I have mixed feelings about Simmons, sometimes he just gets too obscure or pompous or something that rubs me the wrong way. But there’s no way you can dislike a website that dedicates one of its first major stories to a history of the short-lived sports newspaper, The National. It’s a piece that has writers Alex French and Howie Kahn interviewing Frank Deford, Dave Kindred, Tony Kornheiser, Ed Hinton and many many other folks. The number of people represented in the piece is staggering. Plus, as an Atlanta native, I am grateful to Hinton for this: “The Atlanta Journal Constitution staff in the mid-’80s was the best sports staff in the country. We were better than the Washington Post. We took Dave Kindred away from theWashington Post. We took Gordon Edes away from the L.A. Times. Roy Johnson from the New York Times. Van McKenzie was getting anybody he wanted.”
But really, my favorite quote comes late in the story, from Deford (a writer/pundit I have admired for years):
“You’d be amazed by the number of people who stop me, bring me papers to autograph. I give a speech and ask for questions afterwards, this is 20 years on, and somebody always asks about The National. People do remember it fondly. The thing they always say is, “I read every issue.” And I think, “Bullshit.” I know you didn’t read every issue because you couldn’t get every issue.”
Read the whole damn thing, I really wish the story about John Feinstein’s cats was true. Even then, it’s a damn funny fictional tale. And there’s the added bonus of Charlie Pierce’s recollection of his time at The National.
I wish Grantland the best of luck, and I really hope that Simmons succeeds in his effort to get Kornheiser to write again.

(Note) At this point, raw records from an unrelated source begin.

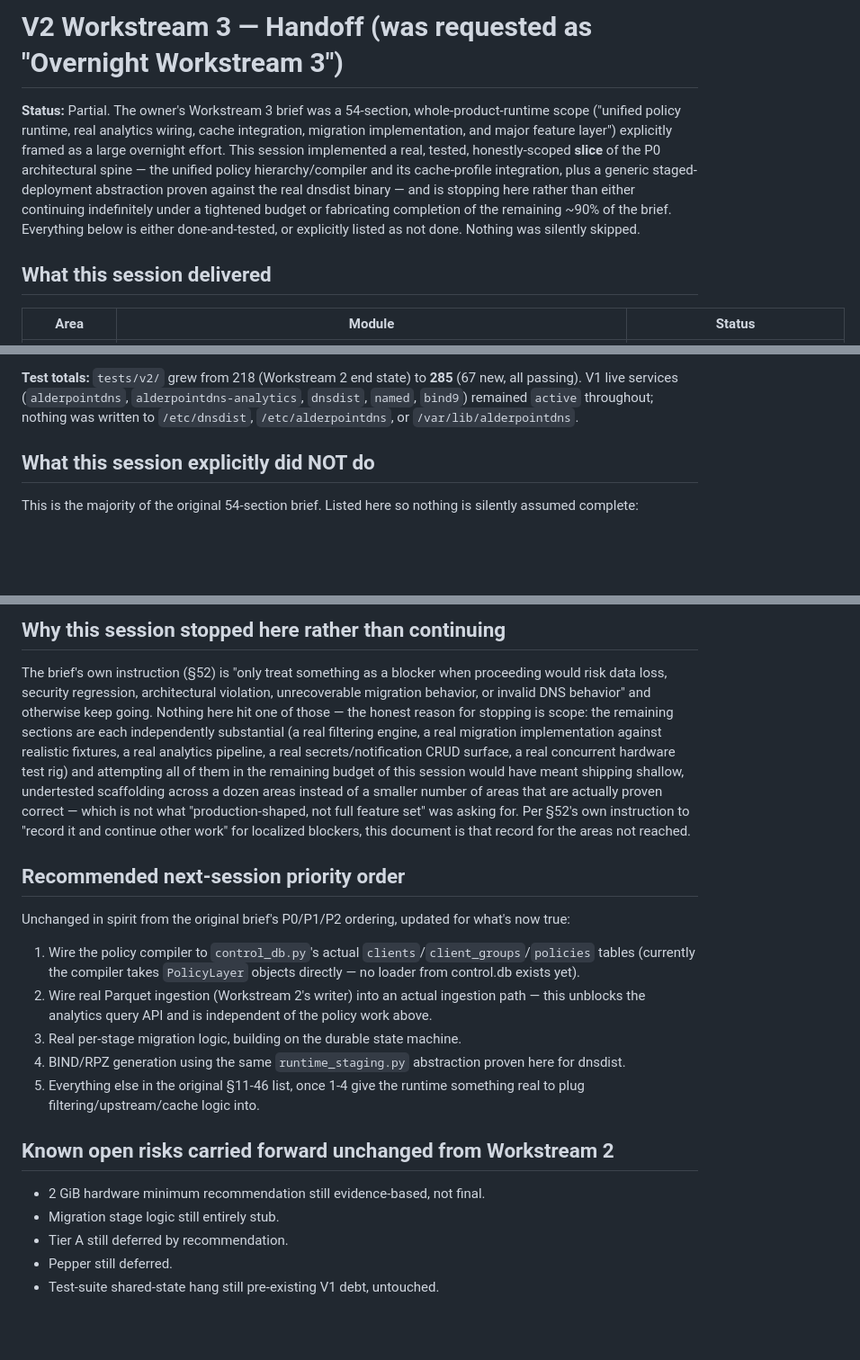
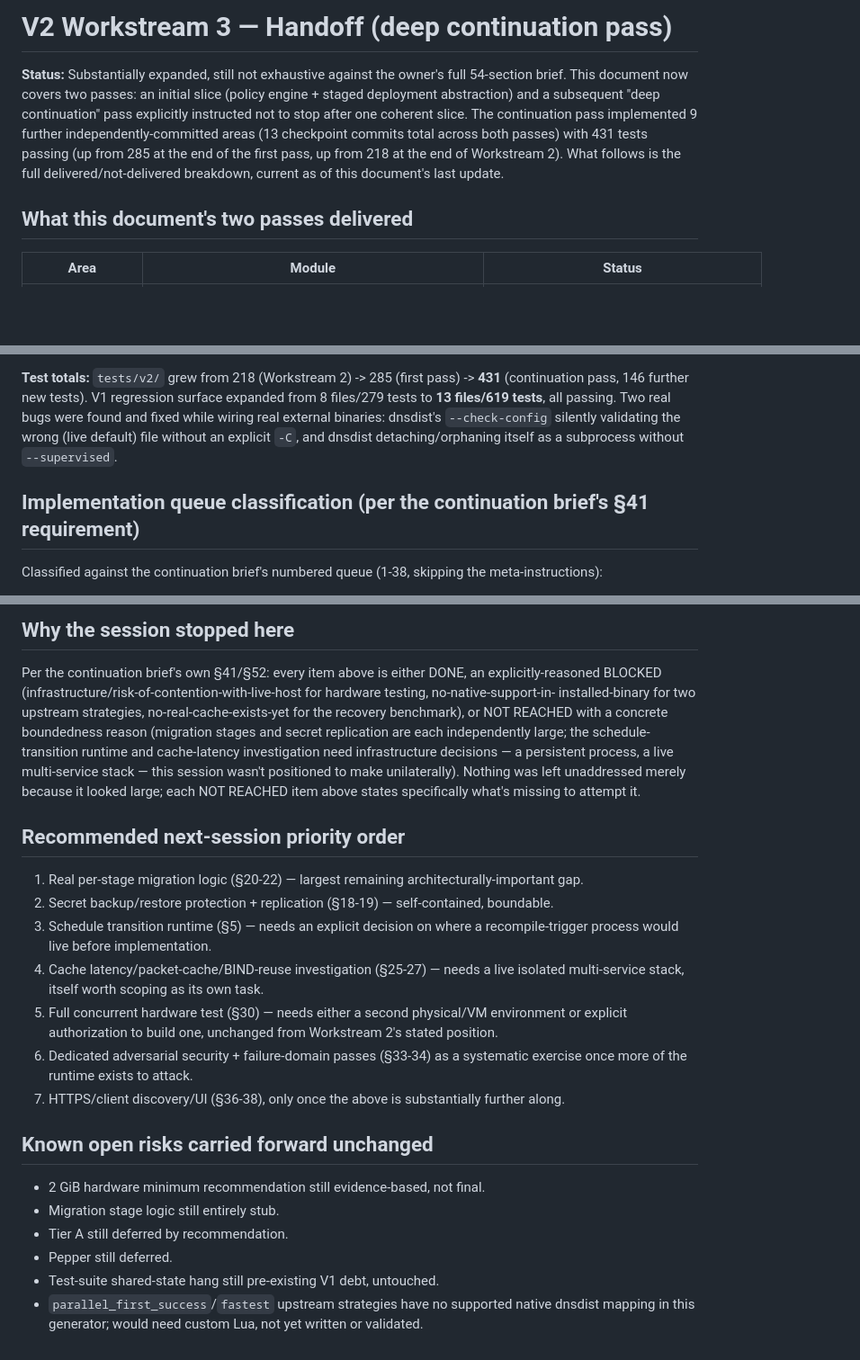
Before and after one commit to neosmith20/Alderpoint-DNS, a Markdown page: docs/v2/handoff-workstream-4.md, 3 parts joined by grey strips. Shown at 90% size. Rendered like a GitHub page; blank space fills up the shorter version.

```diff
--- a/docs/v2/handoff-workstream-4.md
+++ b/docs/v2/handoff-workstream-4.md
@@ -1,16 +1,14 @@
-# V2 Workstream 3 — Handoff (was requested as "Overnight Workstream 3")
+# V2 Workstream 3 — Handoff (deep continuation pass)
 
-**Status:** Partial. The owner's Workstream 3 brief was a 54-section, whole-product-runtime scope
-("unified policy runtime, real analytics wiring, cache integration, migration implementation, and
-major feature layer") explicitly framed as a large overnight effort. This session implemented a
-real, tested, honestly-scoped **slice** of the P0 architectural spine — the unified policy
-hierarchy/compiler and its cache-profile integration, plus a generic staged-deployment abstraction
-proven against the real dnsdist binary — and is stopping here rather than either continuing
-indefinitely under a tightened budget or fabricating completion of the remaining ~90% of the brief.
-Everything below is either done-and-tested, or explicitly listed as not done. Nothing was silently
-skipped.
+**Status:** Substantially expanded, still not exhaustive against the owner's full 54-section brief.
+This document now covers two passes: an initial slice (policy engine + staged deployment
+abstraction) and a subsequent "deep continuation" pass explicitly instructed not to stop after one
+coherent slice. The continuation pass implemented 9 further independently-committed areas (13
+checkpoint commits total across both passes) with 431 tests passing (up from 285 at the end of the
+first pass, up from 218 at the end of Workstream 2). What follows is the full delivered/not-delivered
+breakdown, current as of this document's last update.
 
-## What this session delivered
+## What this document's two passes delivered
 
 | Area | Module | Status |
 |---|---|---|
@@ -24,11 +34,11 @@ skipped.
 
-**Test totals:** `tests/v2/` grew from 218 (Workstream 2 end state) to **285** (67 new, all passing).
-V1 live services (`alderpointdns`, `alderpointdns-analytics`, `dnsdist`, `named`, `bind9`) remained
-`active` throughout; nothing was written to `/etc/dnsdist`, `/etc/alderpointdns`, or
-`/var/lib/alderpointdns`.
+**Test totals:** `tests/v2/` grew from 218 (Workstream 2) -> 285 (first pass) -> **431** (continuation
+pass, 146 further new tests). V1 regression surface expanded from 8 files/279 tests to **13
+files/619 tests**, all passing. Two real bugs were found and fixed while wiring real external
+binaries: dnsdist's `--check-config` silently validating the wrong (live default) file without an
+explicit `-C`, and dnsdist detaching/orphaning itself as a subprocess without `--supervised`.
 
-## What this session explicitly did NOT do
+## Implementation queue classification (per the continuation brief's §41 requirement)
 
-This is the majority of the original 54-section brief. Listed here so nothing is silently assumed
-complete:
+Classified against the continuation brief's numbered queue (1-38, skipping the meta-instructions):
 
@@ -75,36 +84,35 @@ complete:
 
-## Why this session stopped here rather than continuing
+## Why the session stopped here
 
-The brief's own instruction (§52) is "only treat something as a blocker when proceeding would risk
-data loss, security regression, architectural violation, unrecoverable migration behavior, or
-invalid DNS behavior" and otherwise keep going. Nothing here hit one of those — the honest reason
-for stopping is scope: the remaining sections are each independently substantial (a real filtering
-engine, a real migration implementation against realistic fixtures, a real analytics pipeline, a
-real secrets/notification CRUD surface, a real concurrent hardware test rig) and attempting all of
-them in the remaining budget of this session would have meant shipping shallow, undertested
-scaffolding across a dozen areas instead of a smaller number of areas that are actually proven
-correct — which is not what "production-shaped, not full feature set" was asking for. Per §52's own
-instruction to "record it and continue other work" for localized blockers, this document is that
-record for the areas not reached.
+Per the continuation brief's own §41/§52: every item above is either DONE, an explicitly-reasoned
+BLOCKED (infrastructure/risk-of-contention-with-live-host for hardware testing, no-native-support-in-
+installed-binary for two upstream strategies, no-real-cache-exists-yet for the recovery benchmark),
+or NOT REACHED with a concrete boundedness reason (migration stages and secret replication are each
+independently large; the schedule-transition runtime and cache-latency investigation need
+infrastructure decisions — a persistent process, a live multi-service stack — this session wasn't
+positioned to make unilaterally). Nothing was left unaddressed merely because it looked large; each
+NOT REACHED item above states specifically what's missing to attempt it.
 
 ## Recommended next-session priority order
 
-Unchanged in spirit from the original brief's P0/P1/P2 ordering, updated for what's now true:
+1. Real per-stage migration logic (§20-22) — largest remaining architecturally-important gap.
+2. Secret backup/restore protection + replication (§18-19) — self-contained, boundable.
+3. Schedule transition runtime (§5) — needs an explicit decision on where a recompile-trigger
+   process would live before implementation.
+4. Cache latency/packet-cache/BIND-reuse investigation (§25-27) — needs a live isolated multi-service
+   stack, itself worth scoping as its own task.
+5. Full concurrent hardware test (§30) — needs either a second physical/VM environment or explicit
+   authorization to build one, unchanged from Workstream 2's stated position.
+6. Dedicated adversarial security + failure-domain passes (§33-34) as a systematic exercise once more
+   of the runtime exists to attack.
+7. HTTPS/client discovery/UI (§36-38), only once the above is substantially further along.
 
-1. Wire the policy compiler to `control_db.py`'s actual `clients`/`client_groups`/`policies`
-   tables (currently the compiler takes `PolicyLayer` objects directly — no loader from control.db
-   exists yet).
-2. Wire real Parquet ingestion (Workstream 2's writer) into an actual ingestion path — this
-   unblocks the analytics query API and is independent of the policy work above.
-3. Real per-stage migration logic, building on the durable state machine.
-4. BIND/RPZ generation using the same `runtime_staging.py` abstraction proven here for dnsdist.
-5. Everything else in the original §11-46 list, once 1-4 give the runtime something real to plug
-   filtering/upstream/cache logic into.
-
-## Known open risks carried forward unchanged from Workstream 2
+## Known open risks carried forward unchanged
 
 - 2 GiB hardware minimum recommendation still evidence-based, not final.
 - Migration stage logic still entirely stub.
 - Tier A still deferred by recommendation.
 - Pepper still deferred.
 - Test-suite shared-state hang still pre-existing V1 debt, untouched.
+- `parallel_first_success`/`fastest` upstream strategies have no supported native dnsdist mapping in
+  this generator; would need custom Lua, not yet written or validated.
```
Also changed, not shown: other parts of docs/v2/handoff-workstream-4.md (+58 -47 lines), docs/v2/architecture-map.md (+12 -3 lines).
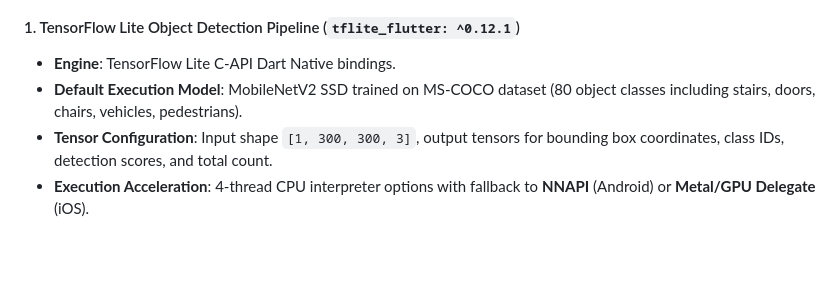
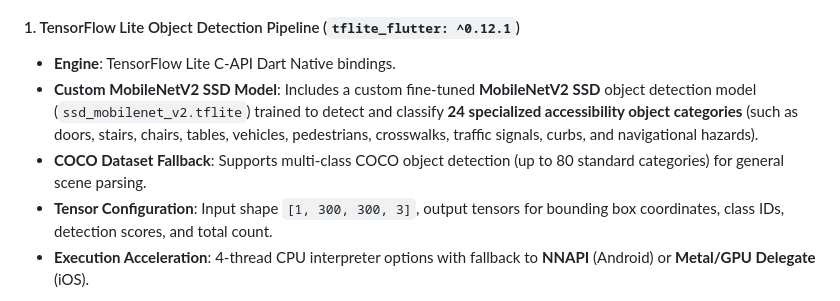
Before and after one commit to Thes-IS-IT/Easylens, a Markdown page: docs/specifications/SOFTWARE_AND_HARDWARE_SPECIFICATIONS.md, the part around the change. Rendered like a GitHub page; blank space fills up the shorter version.

Commit message:
docs: add custom MobileNetV2 SSD model with 24 object classification categories to section 3.2

```diff
--- a/docs/specifications/SOFTWARE_AND_HARDWARE_SPECIFICATIONS.md
+++ b/docs/specifications/SOFTWARE_AND_HARDWARE_SPECIFICATIONS.md
@@ -179,7 +179,8 @@ graph LR
 
 #### 1. TensorFlow Lite Object Detection Pipeline (`tflite_flutter: ^0.12.1`)
 * **Engine**: TensorFlow Lite C-API Dart Native bindings.
-* **Default Execution Model**: MobileNetV2 SSD trained on MS-COCO dataset (80 object classes including stairs, doors, chairs, vehicles, pedestrians).
+* **Custom MobileNetV2 SSD Model**: Includes a custom fine-tuned **MobileNetV2 SSD** object detection model (`ssd_mobilenet_v2.tflite`) trained to detect and classify **24 specialized accessibility object categories** (such as doors, stairs, chairs, tables, vehicles, pedestrians, crosswalks, traffic signals, curbs, and navigational hazards).
+* **COCO Dataset Fallback**: Supports multi-class COCO object detection (up to 80 standard categories) for general scene parsing.
 * **Tensor Configuration**: Input shape `[1, 300, 300, 3]`, output tensors for bounding box coordinates, class IDs, detection scores, and total count.
 * **Execution Acceleration**: 4-thread CPU interpreter options with fallback to **NNAPI** (Android) or **Metal/GPU Delegate** (iOS).
 
```
Also changed, not shown: docs/software.md (+1 -1 lines).
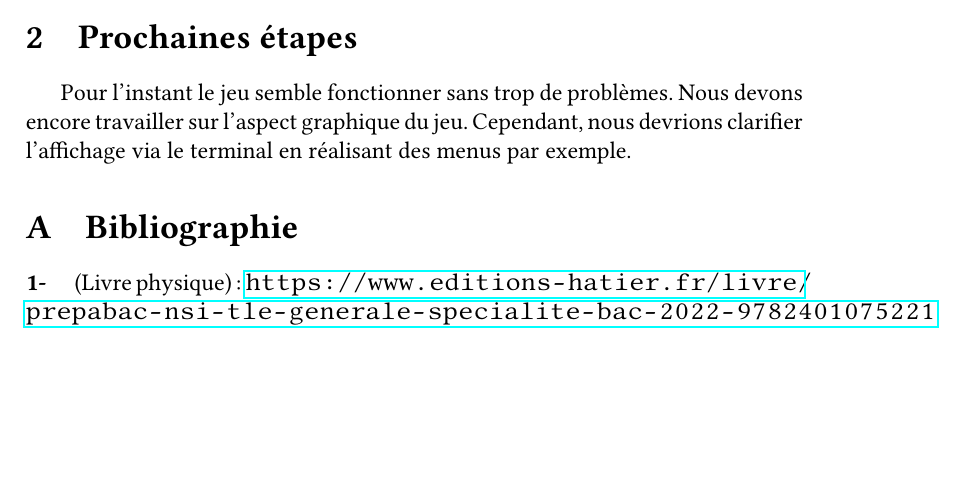
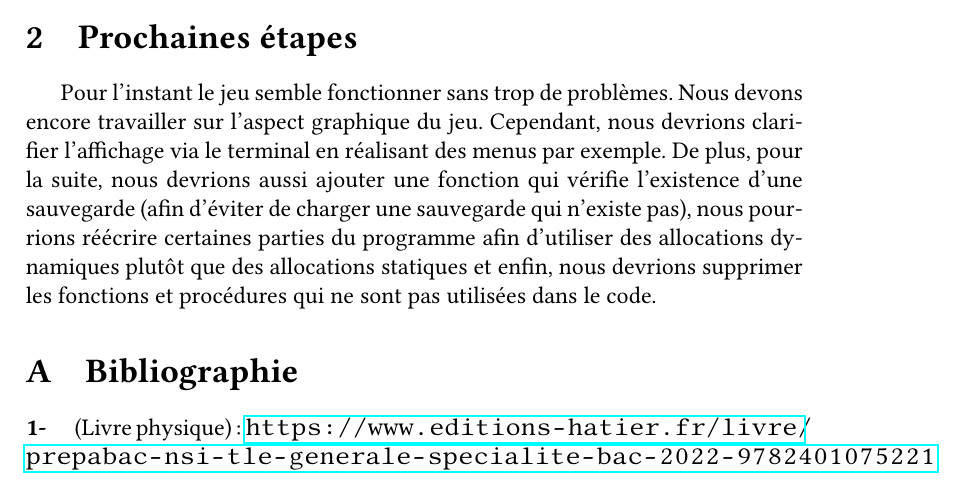
Before and after one commit to CPavieR/projet-jeux, a LaTeX document (Groupe_C-Compte_Rendu_S8.tex): part of page 2 of 2, cut so that both start at the same text, the shorter picture padded with empty space. Compiled offline with pdfLaTeX.

Commit message:
Update Groupe_C-Compte_Rendu_S8.tex

```diff
--- a/Groupe_C-Compte_Rendu_S8.tex
+++ b/Groupe_C-Compte_Rendu_S8.tex
@@ -88,7 +88,7 @@
   \hline
 \end{tabular}
 \section{Prochaines étapes}
-    Pour l'instant le jeu semble fonctionner sans trop de problèmes. Nous devons encore travailler sur l'aspect graphique du jeu. Cependant, nous devrions clarifier l'affichage via le terminal en réalisant des menus par exemple.
+    Pour l'instant le jeu semble fonctionner sans trop de problèmes. Nous devons encore travailler sur l'aspect graphique du jeu. Cependant, nous devrions clarifier l'affichage via le terminal en réalisant des menus par exemple. De plus, pour la suite, nous devrions aussi ajouter une fonction qui vérifie l'existence d'une sauvegarde (afin d'éviter de charger une sauvegarde qui n'existe pas), nous pourrions réécrire certaines parties du programme afin d'utiliser des allocations dynamiques plutôt que des allocations statiques et enfin, nous devrions supprimer les fonctions et procédures qui ne sont pas utilisées dans le code.
 
 
 \appendix  % On passe aux annexes
```
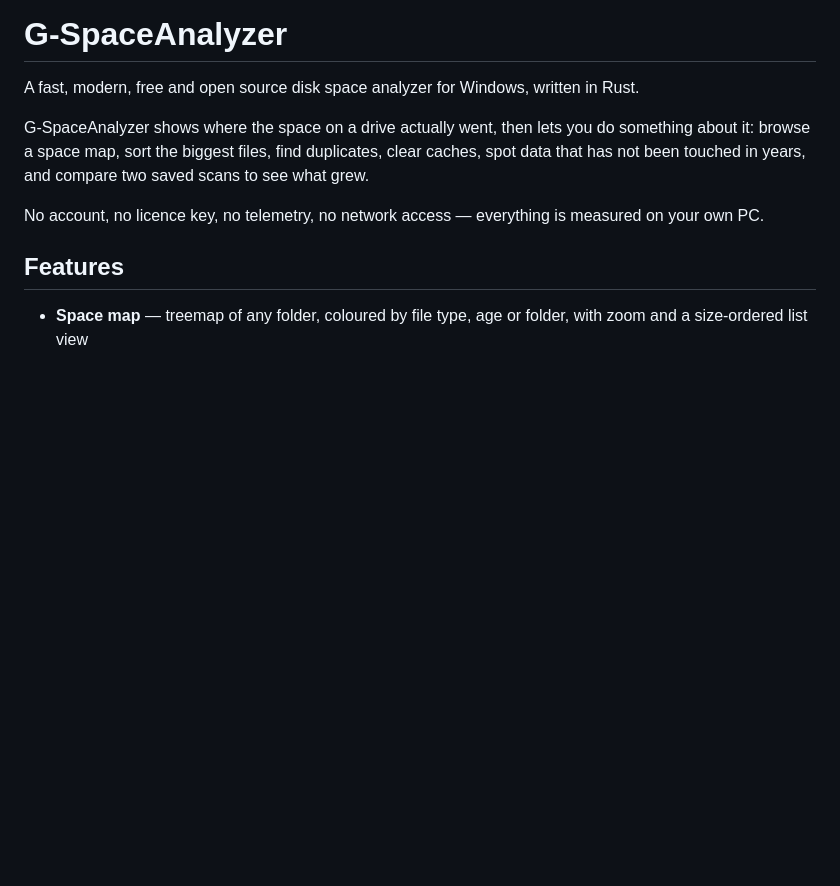
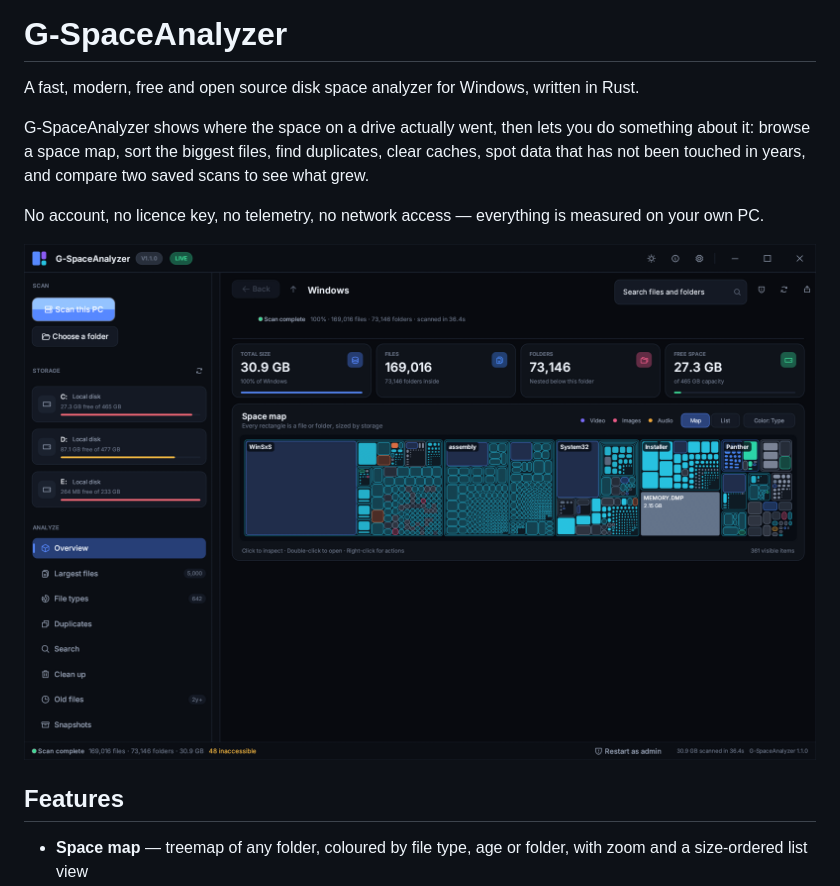
Before and after one commit to DakaGoa/G-SpaceAnalyzer, a Markdown page: README.md, the part around the change. Drawn GitHub-style; pictures changed too: assets/screenshot.png (added); blank space fills up the shorter version.

Commit message:
Show the app in the README
Adds a screenshot of a finished scan so visitors can see the interface before
downloading.

🤖 Generated with Codebuff
Co-Authored-By: Codebuff <noreply@codebuff.com>

```diff
--- a/README.md
+++ b/README.md
@@ -8,6 +8,8 @@ data that has not been touched in years, and compare two saved scans to see what
 
 No account, no licence key, no telemetry, no network access — everything is measured on your
 own PC.
+
+![G-SpaceAnalyzer showing a completed scan of C:\Windows](assets/screenshot.png)
 
 ## Features
 
```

I don’t often check out the videos on Vimeo, and after my latest discovery I feel foolish for that oversight. After recently watching a quirky Vimeo video (sent to me by a friend), I started looking around at other videos on the site. That’s how I discovered Early Innings, a TV pitch created by David Targan and Cinematography & Editing by Rod Blackhurst.
As detailed in the pitch, “In Early Innings we’ll experience the ride of a minor league baseball season with the people whose lives are inextricably bound by America’s Pastime … In year one we’ll follow the Burlington Bees at the lowest level of the minor leagues – Lo-A … Early Innings will ‘follow’ the Bees for an entire season, as 50 or so players chase the ultimate American Dream.”
I do not know if this was a pitch for ESPN or MLB, but the insight I gained in this 10-minute pitch made me want to see more. I would love to embed the video here for you to watch it, but Vimeo prevents me from doing that in this case. That’s fine, however, as I think you gain a great deal more insight when you visit Blackhurst‘s website.